(Before-and-after change data)

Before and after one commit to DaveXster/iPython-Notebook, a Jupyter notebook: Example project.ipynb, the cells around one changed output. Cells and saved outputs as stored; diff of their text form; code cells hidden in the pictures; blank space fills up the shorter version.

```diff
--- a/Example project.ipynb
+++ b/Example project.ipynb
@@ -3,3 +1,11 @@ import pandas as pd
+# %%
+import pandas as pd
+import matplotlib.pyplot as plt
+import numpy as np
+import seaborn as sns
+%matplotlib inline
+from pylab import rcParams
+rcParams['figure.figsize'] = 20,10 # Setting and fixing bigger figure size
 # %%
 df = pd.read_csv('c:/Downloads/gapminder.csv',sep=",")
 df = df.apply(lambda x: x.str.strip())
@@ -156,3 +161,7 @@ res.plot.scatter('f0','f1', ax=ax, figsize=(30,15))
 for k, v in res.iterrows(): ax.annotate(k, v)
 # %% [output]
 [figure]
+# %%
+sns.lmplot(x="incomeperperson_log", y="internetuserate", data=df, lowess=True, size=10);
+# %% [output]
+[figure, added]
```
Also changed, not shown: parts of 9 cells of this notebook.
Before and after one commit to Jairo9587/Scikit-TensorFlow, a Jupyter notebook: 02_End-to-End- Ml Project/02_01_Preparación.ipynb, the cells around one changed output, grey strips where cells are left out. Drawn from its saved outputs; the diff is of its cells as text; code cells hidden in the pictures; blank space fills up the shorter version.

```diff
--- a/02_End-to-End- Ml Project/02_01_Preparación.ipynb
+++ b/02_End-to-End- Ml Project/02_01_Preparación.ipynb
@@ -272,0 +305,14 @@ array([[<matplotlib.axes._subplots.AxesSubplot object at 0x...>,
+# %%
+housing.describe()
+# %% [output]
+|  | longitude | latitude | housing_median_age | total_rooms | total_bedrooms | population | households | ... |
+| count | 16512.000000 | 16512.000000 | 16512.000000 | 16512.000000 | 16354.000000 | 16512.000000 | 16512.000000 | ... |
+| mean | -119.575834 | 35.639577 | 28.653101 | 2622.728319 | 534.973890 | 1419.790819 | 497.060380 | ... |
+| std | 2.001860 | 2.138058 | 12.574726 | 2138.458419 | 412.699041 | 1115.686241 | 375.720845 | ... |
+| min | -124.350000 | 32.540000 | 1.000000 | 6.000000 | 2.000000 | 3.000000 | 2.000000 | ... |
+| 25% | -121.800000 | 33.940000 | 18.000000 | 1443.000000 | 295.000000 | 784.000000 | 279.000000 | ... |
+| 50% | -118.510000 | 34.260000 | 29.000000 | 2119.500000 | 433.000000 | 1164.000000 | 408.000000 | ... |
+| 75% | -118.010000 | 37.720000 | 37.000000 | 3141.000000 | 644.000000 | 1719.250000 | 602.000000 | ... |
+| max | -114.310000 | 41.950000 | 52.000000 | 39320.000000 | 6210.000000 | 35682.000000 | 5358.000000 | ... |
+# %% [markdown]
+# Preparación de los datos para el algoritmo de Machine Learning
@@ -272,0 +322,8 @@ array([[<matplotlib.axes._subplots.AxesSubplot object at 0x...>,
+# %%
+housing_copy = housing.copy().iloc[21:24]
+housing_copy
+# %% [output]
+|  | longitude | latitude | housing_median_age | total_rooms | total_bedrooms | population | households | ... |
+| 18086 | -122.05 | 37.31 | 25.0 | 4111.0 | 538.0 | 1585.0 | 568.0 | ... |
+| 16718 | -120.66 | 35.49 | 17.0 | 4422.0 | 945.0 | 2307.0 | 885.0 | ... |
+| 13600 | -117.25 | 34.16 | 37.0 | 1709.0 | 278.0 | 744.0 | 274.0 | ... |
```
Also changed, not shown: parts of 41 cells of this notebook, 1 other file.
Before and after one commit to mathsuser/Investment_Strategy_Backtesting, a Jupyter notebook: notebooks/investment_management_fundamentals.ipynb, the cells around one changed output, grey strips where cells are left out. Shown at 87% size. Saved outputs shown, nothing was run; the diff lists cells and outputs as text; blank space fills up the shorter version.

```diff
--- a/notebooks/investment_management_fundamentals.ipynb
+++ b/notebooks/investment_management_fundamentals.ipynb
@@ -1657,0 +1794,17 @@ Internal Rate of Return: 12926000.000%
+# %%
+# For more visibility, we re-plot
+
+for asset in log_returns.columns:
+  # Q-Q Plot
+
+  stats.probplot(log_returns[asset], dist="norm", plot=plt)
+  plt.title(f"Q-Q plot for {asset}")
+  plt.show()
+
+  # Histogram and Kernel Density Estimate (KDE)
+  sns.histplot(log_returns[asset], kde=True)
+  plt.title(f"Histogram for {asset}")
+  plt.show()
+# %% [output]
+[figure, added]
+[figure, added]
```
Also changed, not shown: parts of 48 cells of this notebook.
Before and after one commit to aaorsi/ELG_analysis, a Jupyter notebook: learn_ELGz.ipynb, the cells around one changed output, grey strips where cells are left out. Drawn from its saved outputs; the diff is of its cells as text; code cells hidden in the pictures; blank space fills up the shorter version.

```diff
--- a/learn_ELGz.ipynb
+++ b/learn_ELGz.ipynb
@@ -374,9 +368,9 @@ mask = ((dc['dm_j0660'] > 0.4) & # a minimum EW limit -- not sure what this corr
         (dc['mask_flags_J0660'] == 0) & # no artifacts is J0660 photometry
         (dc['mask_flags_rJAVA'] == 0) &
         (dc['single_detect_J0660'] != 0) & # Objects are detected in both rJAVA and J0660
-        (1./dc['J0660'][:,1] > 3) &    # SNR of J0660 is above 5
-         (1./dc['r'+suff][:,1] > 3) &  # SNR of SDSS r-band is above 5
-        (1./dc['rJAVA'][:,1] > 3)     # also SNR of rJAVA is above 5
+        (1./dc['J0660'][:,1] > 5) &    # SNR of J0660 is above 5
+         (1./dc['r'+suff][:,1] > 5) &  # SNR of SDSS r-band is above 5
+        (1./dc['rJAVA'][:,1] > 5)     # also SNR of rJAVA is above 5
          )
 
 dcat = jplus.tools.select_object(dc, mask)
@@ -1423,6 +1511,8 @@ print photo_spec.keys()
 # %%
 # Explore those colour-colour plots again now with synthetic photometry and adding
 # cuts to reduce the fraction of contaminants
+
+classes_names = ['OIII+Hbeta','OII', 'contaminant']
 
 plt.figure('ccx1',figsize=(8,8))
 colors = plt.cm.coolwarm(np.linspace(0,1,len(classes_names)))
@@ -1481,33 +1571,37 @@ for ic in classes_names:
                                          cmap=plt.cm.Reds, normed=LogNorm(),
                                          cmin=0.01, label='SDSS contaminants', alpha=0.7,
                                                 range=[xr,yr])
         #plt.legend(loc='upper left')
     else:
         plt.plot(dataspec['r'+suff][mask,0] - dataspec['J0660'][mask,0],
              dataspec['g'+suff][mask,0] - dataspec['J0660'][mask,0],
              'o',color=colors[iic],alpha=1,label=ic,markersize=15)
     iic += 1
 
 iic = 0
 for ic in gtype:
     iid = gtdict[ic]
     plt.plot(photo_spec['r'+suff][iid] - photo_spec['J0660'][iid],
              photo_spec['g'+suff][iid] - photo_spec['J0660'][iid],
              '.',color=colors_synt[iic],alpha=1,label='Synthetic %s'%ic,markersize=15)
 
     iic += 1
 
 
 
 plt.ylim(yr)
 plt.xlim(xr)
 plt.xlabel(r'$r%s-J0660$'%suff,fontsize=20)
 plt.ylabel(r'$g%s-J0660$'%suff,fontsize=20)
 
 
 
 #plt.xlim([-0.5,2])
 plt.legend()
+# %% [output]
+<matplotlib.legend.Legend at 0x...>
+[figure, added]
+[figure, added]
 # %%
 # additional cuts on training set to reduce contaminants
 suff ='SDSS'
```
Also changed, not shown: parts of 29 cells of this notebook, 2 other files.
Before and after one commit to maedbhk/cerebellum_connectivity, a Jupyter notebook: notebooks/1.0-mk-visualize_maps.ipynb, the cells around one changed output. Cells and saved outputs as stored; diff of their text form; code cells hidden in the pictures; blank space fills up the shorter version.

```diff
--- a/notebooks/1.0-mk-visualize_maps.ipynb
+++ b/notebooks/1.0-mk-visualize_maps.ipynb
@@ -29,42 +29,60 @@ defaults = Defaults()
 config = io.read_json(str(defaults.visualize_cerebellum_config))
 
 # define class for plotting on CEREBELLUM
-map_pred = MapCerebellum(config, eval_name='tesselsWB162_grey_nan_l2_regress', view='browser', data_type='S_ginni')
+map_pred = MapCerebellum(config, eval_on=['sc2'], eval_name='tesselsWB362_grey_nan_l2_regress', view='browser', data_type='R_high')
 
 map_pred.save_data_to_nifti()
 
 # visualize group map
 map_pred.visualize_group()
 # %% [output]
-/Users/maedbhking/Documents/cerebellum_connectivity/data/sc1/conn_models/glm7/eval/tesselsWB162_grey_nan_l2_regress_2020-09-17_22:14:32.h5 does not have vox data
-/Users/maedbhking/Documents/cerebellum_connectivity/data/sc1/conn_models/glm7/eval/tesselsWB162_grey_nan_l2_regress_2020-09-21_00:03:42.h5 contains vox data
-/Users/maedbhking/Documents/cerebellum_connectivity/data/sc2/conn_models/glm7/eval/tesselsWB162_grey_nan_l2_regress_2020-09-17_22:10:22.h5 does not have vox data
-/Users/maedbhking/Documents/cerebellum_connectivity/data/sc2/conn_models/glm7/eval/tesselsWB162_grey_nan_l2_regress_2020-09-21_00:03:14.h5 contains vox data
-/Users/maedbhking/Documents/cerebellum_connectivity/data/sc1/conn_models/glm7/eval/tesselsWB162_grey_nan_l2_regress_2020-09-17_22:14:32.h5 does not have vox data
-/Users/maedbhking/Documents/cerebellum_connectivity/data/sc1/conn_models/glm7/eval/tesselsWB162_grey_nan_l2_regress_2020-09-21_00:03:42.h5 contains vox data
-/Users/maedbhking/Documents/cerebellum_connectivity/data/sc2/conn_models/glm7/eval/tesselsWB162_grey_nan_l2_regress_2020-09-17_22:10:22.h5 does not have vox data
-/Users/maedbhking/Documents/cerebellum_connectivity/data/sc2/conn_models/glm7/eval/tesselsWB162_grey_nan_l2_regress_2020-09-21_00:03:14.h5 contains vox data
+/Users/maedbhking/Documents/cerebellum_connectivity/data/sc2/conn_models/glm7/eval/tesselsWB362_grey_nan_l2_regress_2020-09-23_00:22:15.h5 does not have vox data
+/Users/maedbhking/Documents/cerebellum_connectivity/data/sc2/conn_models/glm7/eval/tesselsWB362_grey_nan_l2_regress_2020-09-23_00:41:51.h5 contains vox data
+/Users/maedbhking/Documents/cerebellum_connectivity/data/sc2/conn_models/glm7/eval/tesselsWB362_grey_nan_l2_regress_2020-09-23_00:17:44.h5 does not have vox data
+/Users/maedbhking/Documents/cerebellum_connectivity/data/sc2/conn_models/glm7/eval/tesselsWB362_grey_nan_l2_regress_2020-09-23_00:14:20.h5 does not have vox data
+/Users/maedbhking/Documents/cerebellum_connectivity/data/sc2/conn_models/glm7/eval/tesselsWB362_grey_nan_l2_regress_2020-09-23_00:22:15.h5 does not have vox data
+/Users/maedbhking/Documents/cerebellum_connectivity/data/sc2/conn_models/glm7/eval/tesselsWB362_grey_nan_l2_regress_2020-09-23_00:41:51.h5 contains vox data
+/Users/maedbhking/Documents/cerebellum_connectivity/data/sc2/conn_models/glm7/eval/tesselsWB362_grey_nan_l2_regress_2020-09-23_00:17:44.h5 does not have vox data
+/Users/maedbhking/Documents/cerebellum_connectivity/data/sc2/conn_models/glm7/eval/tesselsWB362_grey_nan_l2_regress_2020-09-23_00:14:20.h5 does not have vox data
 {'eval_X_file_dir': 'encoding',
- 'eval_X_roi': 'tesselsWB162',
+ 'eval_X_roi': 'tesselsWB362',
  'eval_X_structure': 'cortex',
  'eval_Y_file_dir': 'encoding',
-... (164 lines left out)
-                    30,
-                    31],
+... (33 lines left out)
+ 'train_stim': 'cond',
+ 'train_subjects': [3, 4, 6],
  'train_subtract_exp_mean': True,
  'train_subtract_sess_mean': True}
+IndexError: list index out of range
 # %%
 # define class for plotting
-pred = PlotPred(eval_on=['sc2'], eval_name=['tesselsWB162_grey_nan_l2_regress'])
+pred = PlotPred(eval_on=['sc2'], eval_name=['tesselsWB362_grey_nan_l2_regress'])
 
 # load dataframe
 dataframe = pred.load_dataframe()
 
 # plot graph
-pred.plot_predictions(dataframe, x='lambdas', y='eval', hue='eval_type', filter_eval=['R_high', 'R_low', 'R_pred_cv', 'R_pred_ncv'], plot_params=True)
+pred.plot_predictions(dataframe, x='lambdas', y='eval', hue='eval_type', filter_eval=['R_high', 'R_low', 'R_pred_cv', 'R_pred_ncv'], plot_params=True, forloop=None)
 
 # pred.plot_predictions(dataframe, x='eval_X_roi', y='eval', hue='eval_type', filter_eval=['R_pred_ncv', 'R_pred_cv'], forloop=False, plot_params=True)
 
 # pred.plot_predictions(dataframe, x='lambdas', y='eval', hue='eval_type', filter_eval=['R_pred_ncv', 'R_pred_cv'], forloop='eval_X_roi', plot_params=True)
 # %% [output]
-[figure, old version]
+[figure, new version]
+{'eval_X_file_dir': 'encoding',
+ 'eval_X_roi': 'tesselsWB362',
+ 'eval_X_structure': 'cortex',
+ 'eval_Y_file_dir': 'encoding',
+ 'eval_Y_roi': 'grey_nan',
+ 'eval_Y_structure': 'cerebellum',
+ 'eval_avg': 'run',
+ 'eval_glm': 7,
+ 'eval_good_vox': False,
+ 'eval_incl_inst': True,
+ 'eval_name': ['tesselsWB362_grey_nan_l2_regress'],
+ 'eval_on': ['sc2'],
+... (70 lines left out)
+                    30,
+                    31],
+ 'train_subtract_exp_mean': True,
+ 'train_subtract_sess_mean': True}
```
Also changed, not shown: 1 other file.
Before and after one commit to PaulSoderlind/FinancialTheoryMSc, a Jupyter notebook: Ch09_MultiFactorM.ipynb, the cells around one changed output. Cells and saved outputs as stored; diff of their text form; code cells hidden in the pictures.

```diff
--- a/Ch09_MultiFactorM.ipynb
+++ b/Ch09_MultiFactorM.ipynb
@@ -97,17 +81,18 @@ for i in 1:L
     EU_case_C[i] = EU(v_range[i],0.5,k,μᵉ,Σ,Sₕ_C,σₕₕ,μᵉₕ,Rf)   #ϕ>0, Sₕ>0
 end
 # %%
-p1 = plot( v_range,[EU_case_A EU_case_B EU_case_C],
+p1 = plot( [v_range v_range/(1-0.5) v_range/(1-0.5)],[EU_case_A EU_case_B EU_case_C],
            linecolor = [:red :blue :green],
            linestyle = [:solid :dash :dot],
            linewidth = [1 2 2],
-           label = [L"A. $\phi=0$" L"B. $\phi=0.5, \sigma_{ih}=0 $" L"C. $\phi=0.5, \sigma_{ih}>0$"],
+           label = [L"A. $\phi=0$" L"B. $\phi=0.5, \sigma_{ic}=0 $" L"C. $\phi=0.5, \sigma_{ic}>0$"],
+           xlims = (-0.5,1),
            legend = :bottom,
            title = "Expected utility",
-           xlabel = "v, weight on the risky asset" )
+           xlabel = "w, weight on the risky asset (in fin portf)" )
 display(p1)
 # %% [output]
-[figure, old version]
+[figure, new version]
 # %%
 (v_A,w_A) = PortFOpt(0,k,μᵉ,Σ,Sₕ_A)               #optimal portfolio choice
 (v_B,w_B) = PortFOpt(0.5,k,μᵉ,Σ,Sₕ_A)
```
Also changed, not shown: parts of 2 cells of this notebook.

TASK DIRECTIONS:
Review the entries above and return every line where "import" appears.

TASK RESPONSE:
@@ -3,3 +1,11 @@ import pandas as pd
+import pandas as pd
+import matplotlib.pyplot as plt
+import numpy as np
+import seaborn as sns
+from pylab import rcParams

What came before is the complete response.